:: Your task ::
Which lines mention "work"? Show each one from the listing.

:: Provided information ::
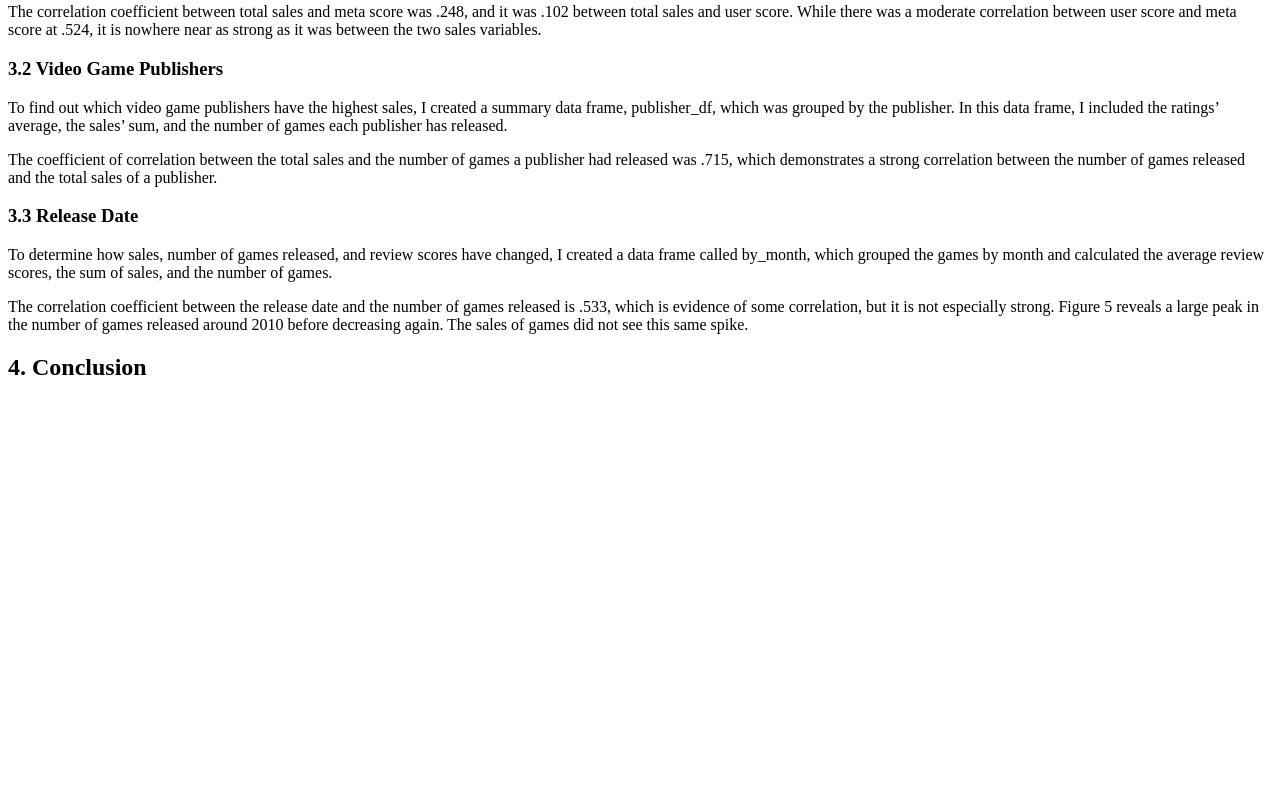
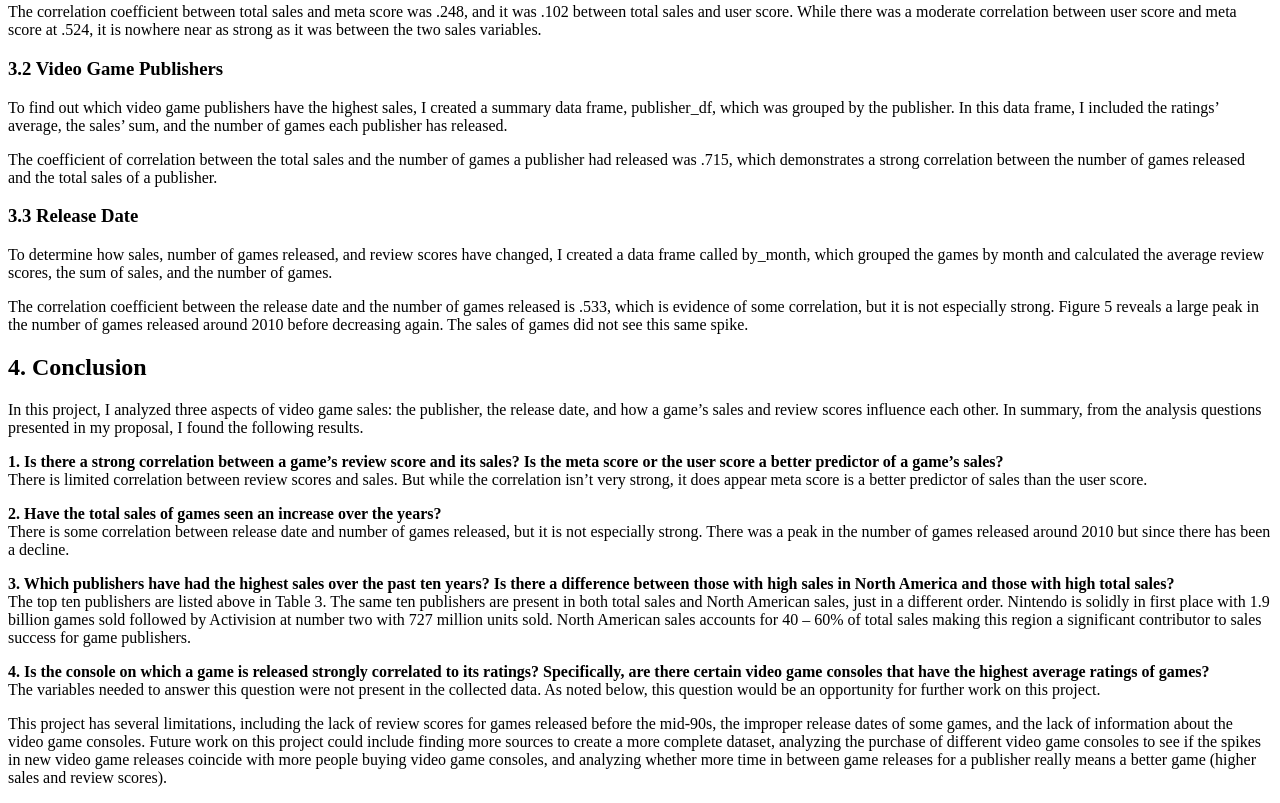
Before and after one commit to domflan/3300-module7, a plain HTML site: page index.html in a window 1280 px wide. Shown: the part 1243-2046 px from the top of the page. Before the commit the page ends 1644 px from the top, so only its background shows below. Drawn offline with Linux system fonts and the light colour scheme.

Commit message:
Update index.html

```diff
--- a/index.html
+++ b/index.html
@@ -154,6 +154,47 @@
         <section id="conclusion">
             <h2>4. Conclusion</h2>
 
+            <p>
+                In this project, I analyzed three aspects of video game sales: the publisher, the release date, and how a
+                game’s sales and review scores influence each other. In summary, from the analysis questions presented
+                in my proposal, I found the following results.
+            </p>
+            <p>
+                <strong>1. Is there a strong correlation between a game’s review score and its sales? Is the meta score or
+                the user score a better predictor of a game’s sales?</strong><br>
+                There is limited correlation between review scores and sales. But while the correlation isn’t very
+                strong, it does appear meta score is a better predictor of sales than the user score.
+            </p>
+            <p>
+                <strong>2. Have the total sales of games seen an increase over the years?</strong><br>
+                There is some correlation between release date and number of games released, but it is not
+                especially strong. There was a peak in the number of games released around 2010 but since
+                there has been a decline.
+            </p>
+            <p>
+                <strong>3. Which publishers have had the highest sales over the past ten years? Is there a difference
+                between those with high sales in North America and those with high total sales?</strong><br>
+                The top ten publishers are listed above in Table 3. The same ten publishers are present in both
+                total sales and North American sales, just in a different order. Nintendo is solidly in first place
+                with 1.9 billion games sold followed by Activision at number two with 727 million units sold.
+                North American sales accounts for 40 – 60% of total sales making this region a significant
+                contributor to sales success for game publishers.
+            </p>
+            <p>
+                <strong>4. Is the console on which a game is released strongly correlated to its ratings? Specifically, are
+                there certain video game consoles that have the highest average ratings of games?</strong><br>
+                The variables needed to answer this question were not present in the collected data. As noted
+                below, this question would be an opportunity for further work on this project.
+            </p>
+            <p>
+                This project has several limitations, including the lack of review scores for games released before the
+                mid-90s, the improper release dates of some games, and the lack of information about the video game
+                consoles. Future work on this project could include finding more sources to create a more complete
+                dataset, analyzing the purchase of different video game consoles to see if the spikes in new video game
+                releases coincide with more people buying video game consoles, and analyzing whether more time in
+                between game releases for a publisher really means a better game (higher sales and review scores).
+            </p>
+
         </section>
     </main>
 
```
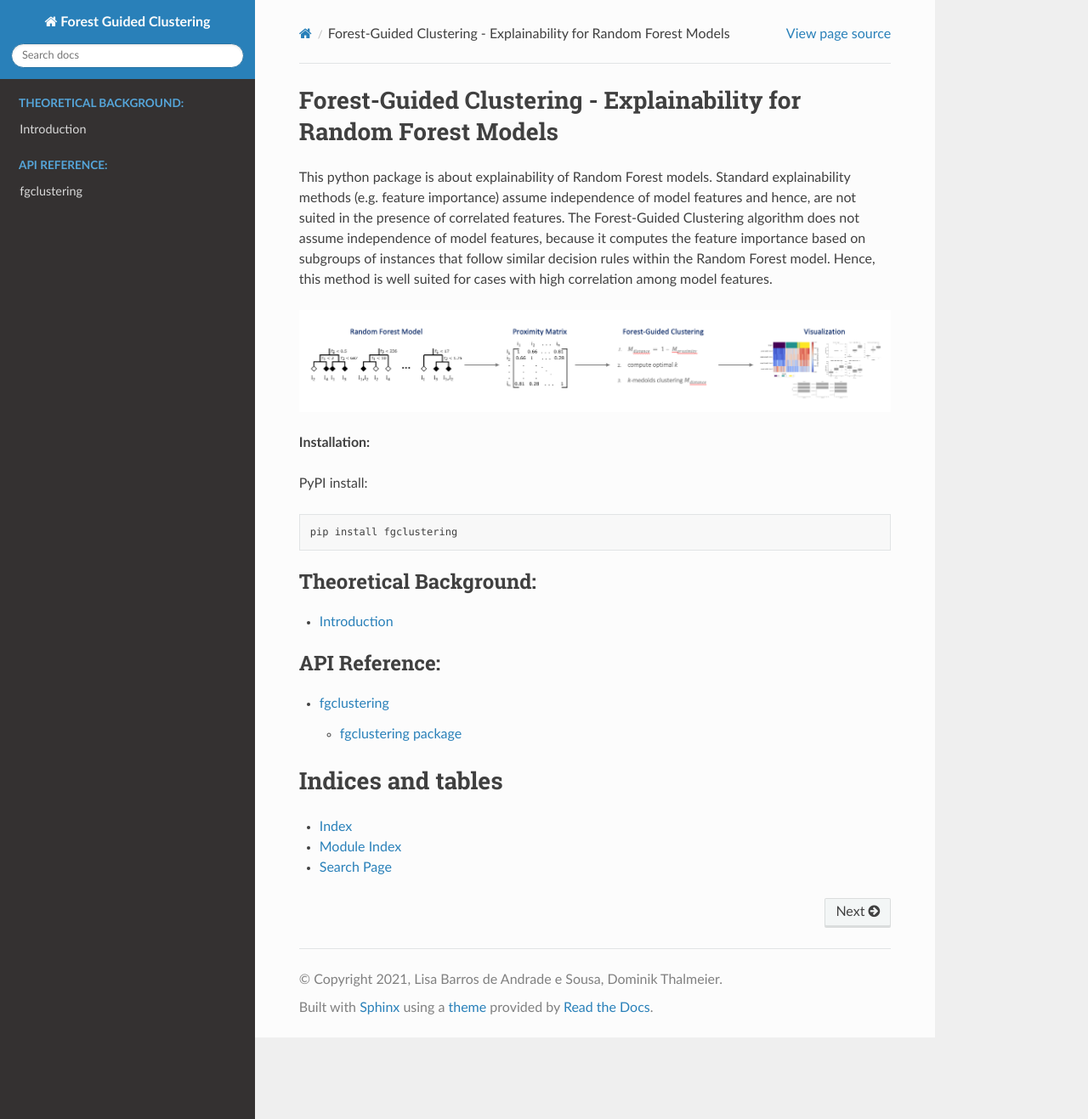
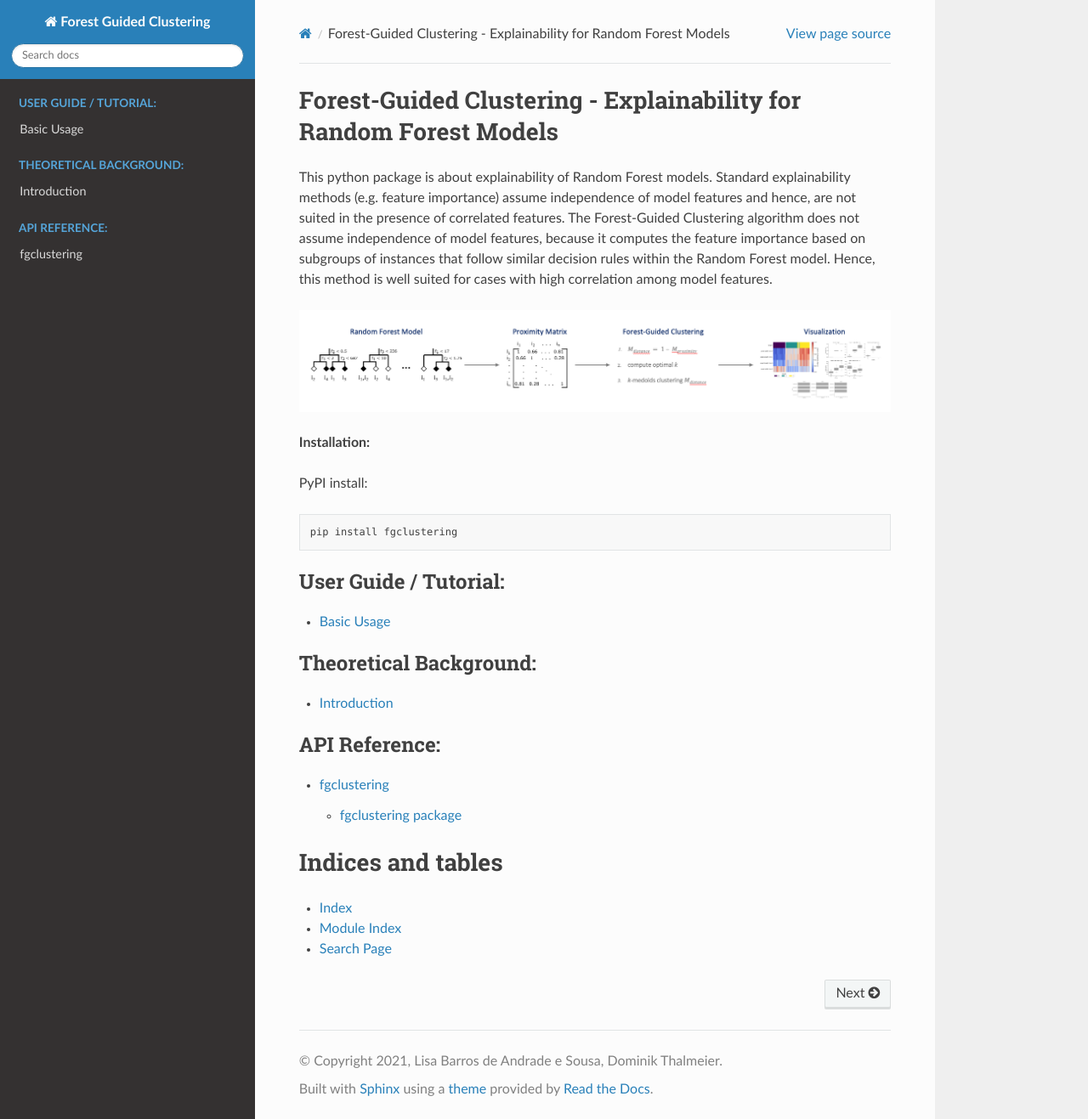
Before and after one commit to HelmholtzAI-Consultants-Munich/fg-clustering, a Sphinx documentation site: the page built from docs/source/index.rst, in a window 1280 px wide and 1317 px high. Shown: the whole window at 85% size. Built offline with Sphinx 7.4.7 and the Read the Docs theme 2.0.0, drawn with Linux system fonts in a browser that asks for light colours.

Commit message:
Update index.rst

```diff
--- a/docs/source/index.rst
+++ b/docs/source/index.rst
@@ -20,6 +20,12 @@ PyPI install:
 
 .. toctree::
    :maxdepth: 2
+   :caption: User Guide / Tutorial:
+
+   basicusage
+
+.. toctree::
+   :maxdepth: 2
    :caption: Theoretical Background:
 
    introduction
```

:: Result of the task ::
+                below, this question would be an opportunity for further work on this project.
+                consoles. Future work on this project could include finding more sources to create a more complete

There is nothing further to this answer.